Task directions:
Retype each record below word for word, pictures excluded.

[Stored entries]
----
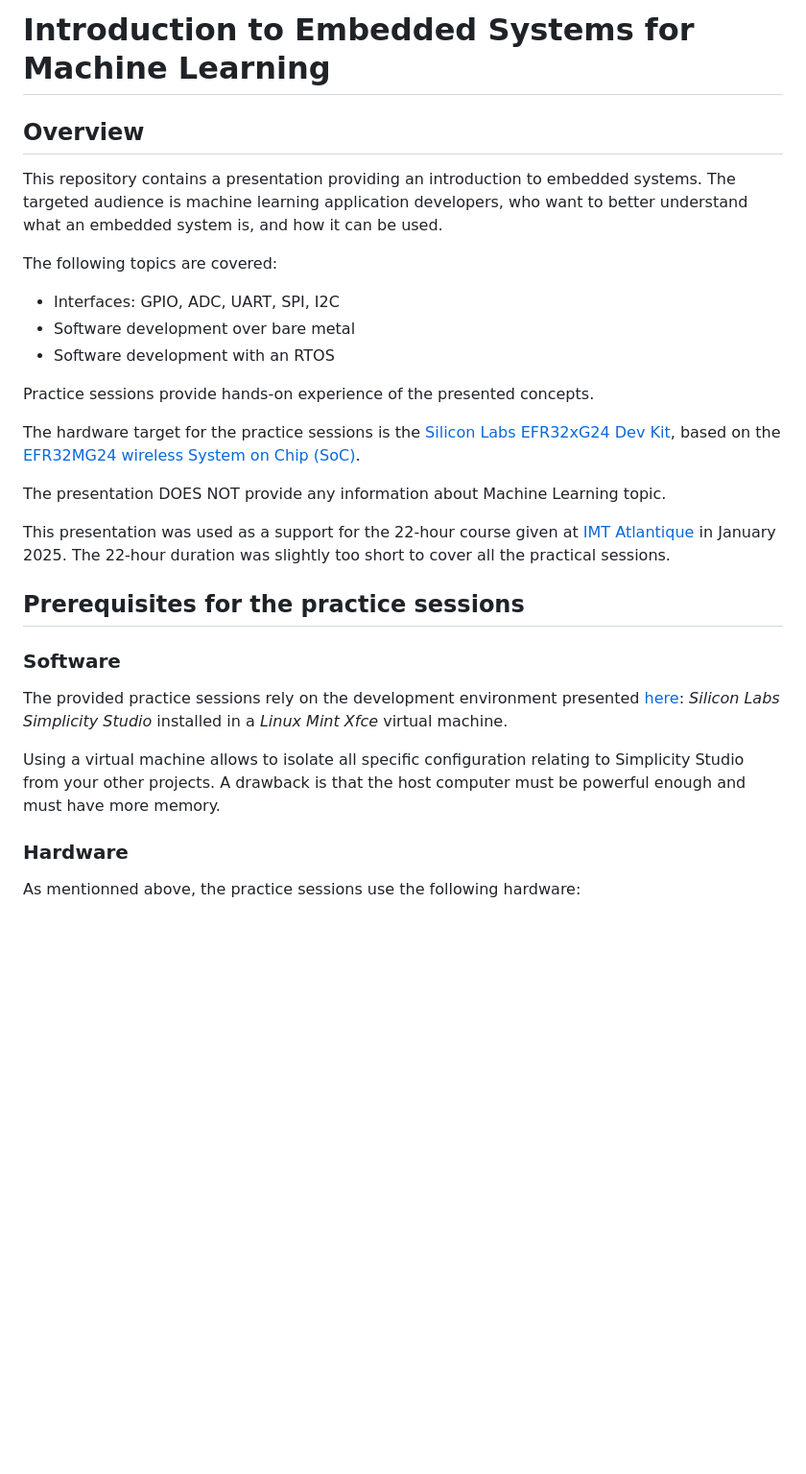
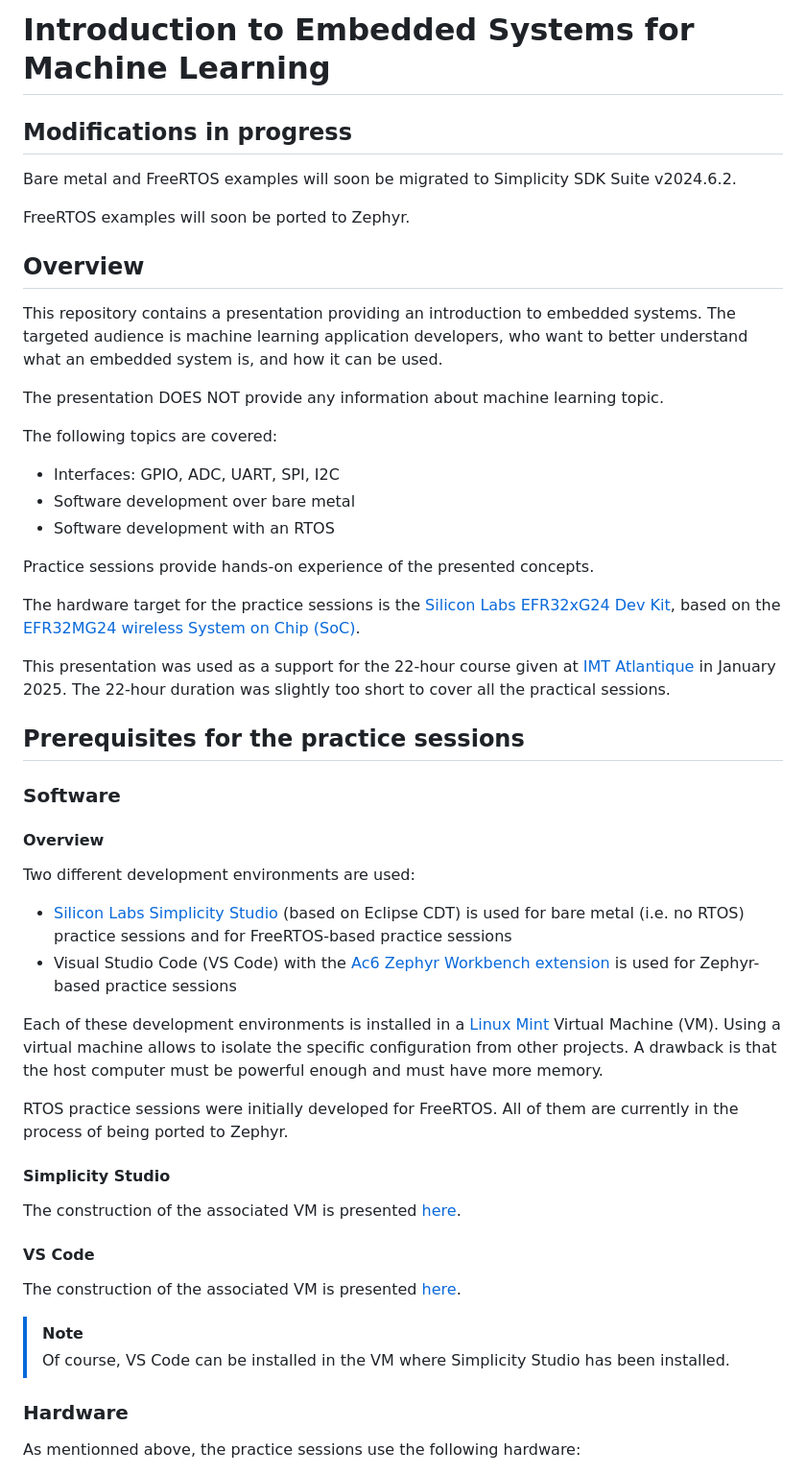
Before and after one commit to PascalBod/embedded-systems-for-ML, a Markdown page: README.md, the part around one of its changes. Shown at 96% size. Drawn GitHub-style; blank space fills up the shorter version.

Commit message:
Introduce Zephyr

```diff
--- a/README.md
+++ b/README.md
@@ -1,8 +1,16 @@
 # Introduction to Embedded Systems for Machine Learning
+
+## Modifications in progress
+
+Bare metal and FreeRTOS examples will soon be migrated to Simplicity SDK Suite v2024.6.2.
+
+FreeRTOS examples will soon be ported to Zephyr.
 
 ## Overview
 
 This repository contains a presentation providing an introduction to embedded systems. The targeted audience is machine learning application developers, who want to better understand what an embedded system is, and how it can be used.
+
+The presentation DOES NOT provide any information about machine learning topic.
 
 The following topics are covered:
 * Interfaces: GPIO, ADC, UART, SPI, I2C
@@ -13,17 +21,33 @@ Practice sessions provide hands-on experience of the presented concepts.
 
 The hardware target for the practice sessions is the [Silicon Labs EFR32xG24 Dev Kit](https://www.silabs.com/development-tools/wireless/efr32xg24-dev-kit?tab=overview), based on the [EFR32MG24 wireless System on Chip (SoC)](https://www.silabs.com/wireless/zigbee/efr32mg24-series-2-socs).
 
-The presentation DOES NOT provide any information about Machine Learning topic.
-
 This presentation was used as a support for the 22-hour course given at [IMT Atlantique](https://www.imt-atlantique.fr/en) in January 2025. The 22-hour duration was slightly too short to cover all the practical sessions.
 
 ## Prerequisites for the practice sessions
 
 ### Software
 
-The provided practice sessions rely on the development environment presented [here](https://github.com/PascalBod/lm-efr32-simplicityStudio): *Silicon Labs Simplicity Studio* installed in a *Linux Mint Xfce* virtual machine.
+#### Overview
 
-Using a virtual machine allows to isolate all specific configuration relating to Simplicity Studio from your other projects. A drawback is that the host computer must be powerful enough and must have more memory.
+Two different development environments are used:
+
+* [Silicon Labs Simplicity Studio](https://www.silabs.com/developer-tools/simplicity-studio) (based on Eclipse CDT) is used for bare metal (i.e. no RTOS) practice sessions and for FreeRTOS-based practice sessions
+* Visual Studio Code (VS Code) with the [Ac6 Zephyr Workbench extension](https://zephyr-workbench.com) is used for Zephyr-based practice sessions
+
+Each of these development environments is installed in a [Linux Mint](https://linuxmint.com) Virtual Machine (VM). Using a virtual machine allows to isolate the specific configuration from other projects. A drawback is that the host computer must be powerful enough and must have more memory.
+
+RTOS practice sessions were initially developed for FreeRTOS. All of them are currently in the process of being ported to Zephyr.
+
+#### Simplicity Studio
+
+The construction of the associated VM is presented [here](https://github.com/PascalBod/lm-efr32-simplicityStudio).
+
+#### VS Code
+
+The construction of the associated VM is presented [here](https://github.com/PascalBod/lm-zephyr).
+
+> [!NOTE]
+> Of course, VS Code can be installed in the VM where Simplicity Studio has been installed.
 
 ### Hardware
 
```
Also changed, not shown: other parts of README.md (+16 -3 lines).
----
Task response:
Before and after one commit to PascalBod/embedded-systems-for-ML, a Markdown page: README.md, the part around one of its changes. Shown at 96% size. Drawn GitHub-style; blank space fills up the shorter version.

Commit message:
Introduce Zephyr

```diff
--- a/README.md
+++ b/README.md
@@ -1,8 +1,16 @@
 # Introduction to Embedded Systems for Machine Learning
+
+## Modifications in progress
+
+Bare metal and FreeRTOS examples will soon be migrated to Simplicity SDK Suite v2024.6.2.
+
+FreeRTOS examples will soon be ported to Zephyr.
 
 ## Overview
 
 This repository contains a presentation providing an introduction to embedded systems. The targeted audience is machine learning application developers, who want to better understand what an embedded system is, and how it can be used.
+
+The presentation DOES NOT provide any information about machine learning topic.
 
 The following topics are covered:
 * Interfaces: GPIO, ADC, UART, SPI, I2C
@@ -13,17 +21,33 @@ Practice sessions provide hands-on experience of the presented concepts.
 
 The hardware target for the practice sessions is the [Silicon Labs EFR32xG24 Dev Kit](https://www.silabs.com/development-tools/wireless/efr32xg24-dev-kit?tab=overview), based on the [EFR32MG24 wireless System on Chip (SoC)](https://www.silabs.com/wireless/zigbee/efr32mg24-series-2-socs).
 
-The presentation DOES NOT provide any information about Machine Learning topic.
-
 This presentation was used as a support for the 22-hour course given at [IMT Atlantique](https://www.imt-atlantique.fr/en) in January 2025. The 22-hour duration was slightly too short to cover all the practical sessions.
 
 ## Prerequisites for the practice sessions
 
 ### Software
 
-The provided practice sessions rely on the development environment presented [here](https://github.com/PascalBod/lm-efr32-simplicityStudio): *Silicon Labs Simplicity Studio* installed in a *Linux Mint Xfce* virtual machine.
+#### Overview
 
-Using a virtual machine allows to isolate all specific configuration relating to Simplicity Studio from your other projects. A drawback is that the host computer must be powerful enough and must have more memory.
+Two different development environments are used:
+
+* [Silicon Labs Simplicity Studio](https://www.silabs.com/developer-tools/simplicity-studio) (based on Eclipse CDT) is used for bare metal (i.e. no RTOS) practice sessions and for FreeRTOS-based practice sessions
+* Visual Studio Code (VS Code) with the [Ac6 Zephyr Workbench extension](https://zephyr-workbench.com) is used for Zephyr-based practice sessions
+
+Each of these development environments is installed in a [Linux Mint](https://linuxmint.com) Virtual Machine (VM). Using a virtual machine allows to isolate the specific configuration from other projects. A drawback is that the host computer must be powerful enough and must have more memory.
+
+RTOS practice sessions were initially developed for FreeRTOS. All of them are currently in the process of being ported to Zephyr.
+
+#### Simplicity Studio
+
+The construction of the associated VM is presented [here](https://github.com/PascalBod/lm-efr32-simplicityStudio).
+
+#### VS Code
+
+The construction of the associated VM is presented [here](https://github.com/PascalBod/lm-zephyr).
+
+> [!NOTE]
+> Of course, VS Code can be installed in the VM where Simplicity Studio has been installed.
 
 ### Hardware
 
```
Also changed, not shown: other parts of README.md (+16 -3 lines).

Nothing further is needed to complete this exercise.